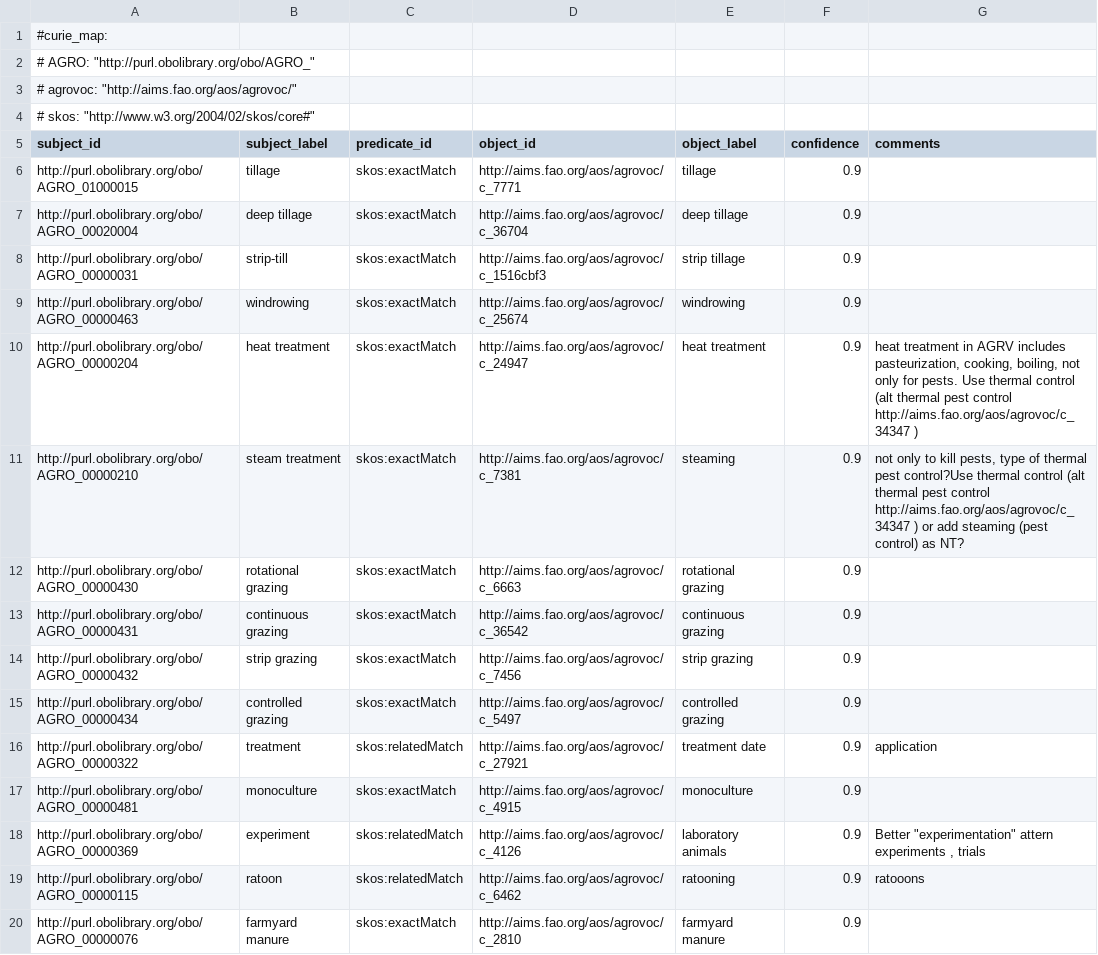
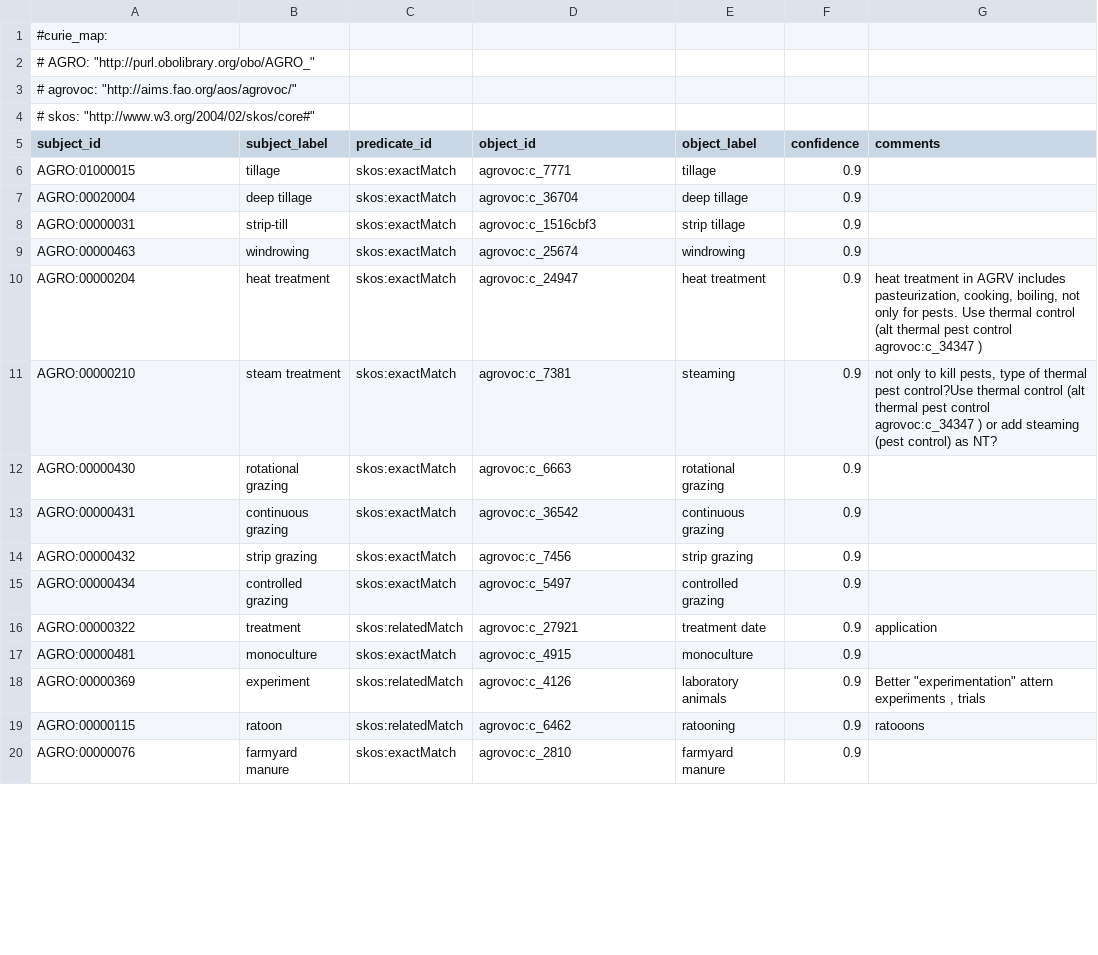
Before and after one commit to cmungall/agrovoc-obo-alignment, a TSV file: target/agrovoc-curated-mappings.sssom.tsv, drawn as a sheet; only a part is shown; the diff covers the shown part only.

Commit message:
Adding updated agrovoc curated mappings with curies adding exemplar rdf

```diff
--- a/target/agrovoc-curated-mappings.sssom.tsv
+++ b/target/agrovoc-curated-mappings.sssom.tsv
@@ -5,16 +5,16 @@
 subject_id	subject_label	predicate_id	object_id	object_label	confidence	comments
-http://purl.obolibrary.org/obo/AGRO_01000015	tillage	skos:exactMatch	http://aims.fao.org/aos/agrovoc/c_7771	tillage	0.9	
-http://purl.obolibrary.org/obo/AGRO_00020004	deep tillage	skos:exactMatch	http://aims.fao.org/aos/agrovoc/c_36704	deep tillage	0.9	
-http://purl.obolibrary.org/obo/AGRO_00000031	strip-till	skos:exactMatch	http://aims.fao.org/aos/agrovoc/c_1516cbf3	strip tillage	0.9	
-http://purl.obolibrary.org/obo/AGRO_00000463	windrowing	skos:exactMatch	http://aims.fao.org/aos/agrovoc/c_25674	windrowing	0.9	
-http://purl.obolibrary.org/obo/AGRO_00000204	heat treatment	skos:exactMatch	http://aims.fao.org/aos/agrovoc/c_24947	heat treatment	0.9	"heat treatment in AGRV includes pasteurization, cooking, boiling, not only for pests. Use thermal control (alt thermal pest control http://aims.fao.org/aos/agrovoc/c_34347 )"
-http://purl.obolibrary.org/obo/AGRO_00000210	steam treatment	skos:exactMatch	http://aims.fao.org/aos/agrovoc/c_7381	steaming	0.9	"not only to kill pests, type of thermal pest control?Use thermal control (alt thermal pest control http://aims.fao.org/aos/agrovoc/c_34347 ) or add steaming (pest control) as NT?"
-http://purl.obolibrary.org/obo/AGRO_00000430	rotational grazing	skos:exactMatch	http://aims.fao.org/aos/agrovoc/c_6663	rotational grazing	0.9	
-http://purl.obolibrary.org/obo/AGRO_00000431	continuous grazing	skos:exactMatch	http://aims.fao.org/aos/agrovoc/c_36542	continuous grazing	0.9	
-http://purl.obolibrary.org/obo/AGRO_00000432	strip grazing	skos:exactMatch	http://aims.fao.org/aos/agrovoc/c_7456	strip grazing	0.9	
-http://purl.obolibrary.org/obo/AGRO_00000434	controlled grazing	skos:exactMatch	http://aims.fao.org/aos/agrovoc/c_5497	controlled grazing	0.9	
-http://purl.obolibrary.org/obo/AGRO_00000322	treatment	skos:relatedMatch	http://aims.fao.org/aos/agrovoc/c_27921	treatment date	0.9	application
-http://purl.obolibrary.org/obo/AGRO_00000481	monoculture	skos:exactMatch	http://aims.fao.org/aos/agrovoc/c_4915	monoculture	0.9	
-http://purl.obolibrary.org/obo/AGRO_00000369	experiment	skos:relatedMatch	http://aims.fao.org/aos/agrovoc/c_4126	laboratory animals	0.9	"Better ""experimentation""  attern experiments , trials"
-http://purl.obolibrary.org/obo/AGRO_00000115	ratoon	skos:relatedMatch	http://aims.fao.org/aos/agrovoc/c_6462	ratooning	0.9	ratooons
-http://purl.obolibrary.org/obo/AGRO_00000076	farmyard manure	skos:exactMatch	http://aims.fao.org/aos/agrovoc/c_2810	farmyard manure	0.9	
+AGRO:01000015	tillage	skos:exactMatch	agrovoc:c_7771	tillage	0.9	
+AGRO:00020004	deep tillage	skos:exactMatch	agrovoc:c_36704	deep tillage	0.9	
+AGRO:00000031	strip-till	skos:exactMatch	agrovoc:c_1516cbf3	strip tillage	0.9	
+AGRO:00000463	windrowing	skos:exactMatch	agrovoc:c_25674	windrowing	0.9	
+AGRO:00000204	heat treatment	skos:exactMatch	agrovoc:c_24947	heat treatment	0.9	"heat treatment in AGRV includes pasteurization, cooking, boiling, not only for pests. Use thermal control (alt thermal pest control agrovoc:c_34347 )"
+AGRO:00000210	steam treatment	skos:exactMatch	agrovoc:c_7381	steaming	0.9	"not only to kill pests, type of thermal pest control?Use thermal control (alt thermal pest control agrovoc:c_34347 ) or add steaming (pest control) as NT?"
+AGRO:00000430	rotational grazing	skos:exactMatch	agrovoc:c_6663	rotational grazing	0.9	
+AGRO:00000431	continuous grazing	skos:exactMatch	agrovoc:c_36542	continuous grazing	0.9	
+AGRO:00000432	strip grazing	skos:exactMatch	agrovoc:c_7456	strip grazing	0.9	
+AGRO:00000434	controlled grazing	skos:exactMatch	agrovoc:c_5497	controlled grazing	0.9	
+AGRO:00000322	treatment	skos:relatedMatch	agrovoc:c_27921	treatment date	0.9	application
+AGRO:00000481	monoculture	skos:exactMatch	agrovoc:c_4915	monoculture	0.9	
+AGRO:00000369	experiment	skos:relatedMatch	agrovoc:c_4126	laboratory animals	0.9	"Better ""experimentation""  attern experiments , trials"
+AGRO:00000115	ratoon	skos:relatedMatch	agrovoc:c_6462	ratooning	0.9	ratooons
+AGRO:00000076	farmyard manure	skos:exactMatch	agrovoc:c_2810	farmyard manure	0.9	
```
Also changed, not shown: 144 edited cells elsewhere in this file, 1 other file.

◆ ◆ ◆ ◆

- Problem to work on:
Where a line of the records above holds the word "includes", copy that line.

- Result for this task:
-http://purl.obolibrary.org/obo/AGRO_00000204	heat treatment	skos:exactMatch	http://aims.fao.org/aos/agrovoc/c_24947	heat treatment	0.9	"heat treatment in AGRV includes pasteurization, cooking, boiling, not only for pests. Use thermal control (alt thermal pest control http://aims.fao.org/aos/agrovoc/c_34347 )"
+AGRO:00000204	heat treatment	skos:exactMatch	agrovoc:c_24947	heat treatment	0.9	"heat treatment in AGRV includes pasteurization, cooking, boiling, not only for pests. Use thermal control (alt thermal pest control agrovoc:c_34347 )"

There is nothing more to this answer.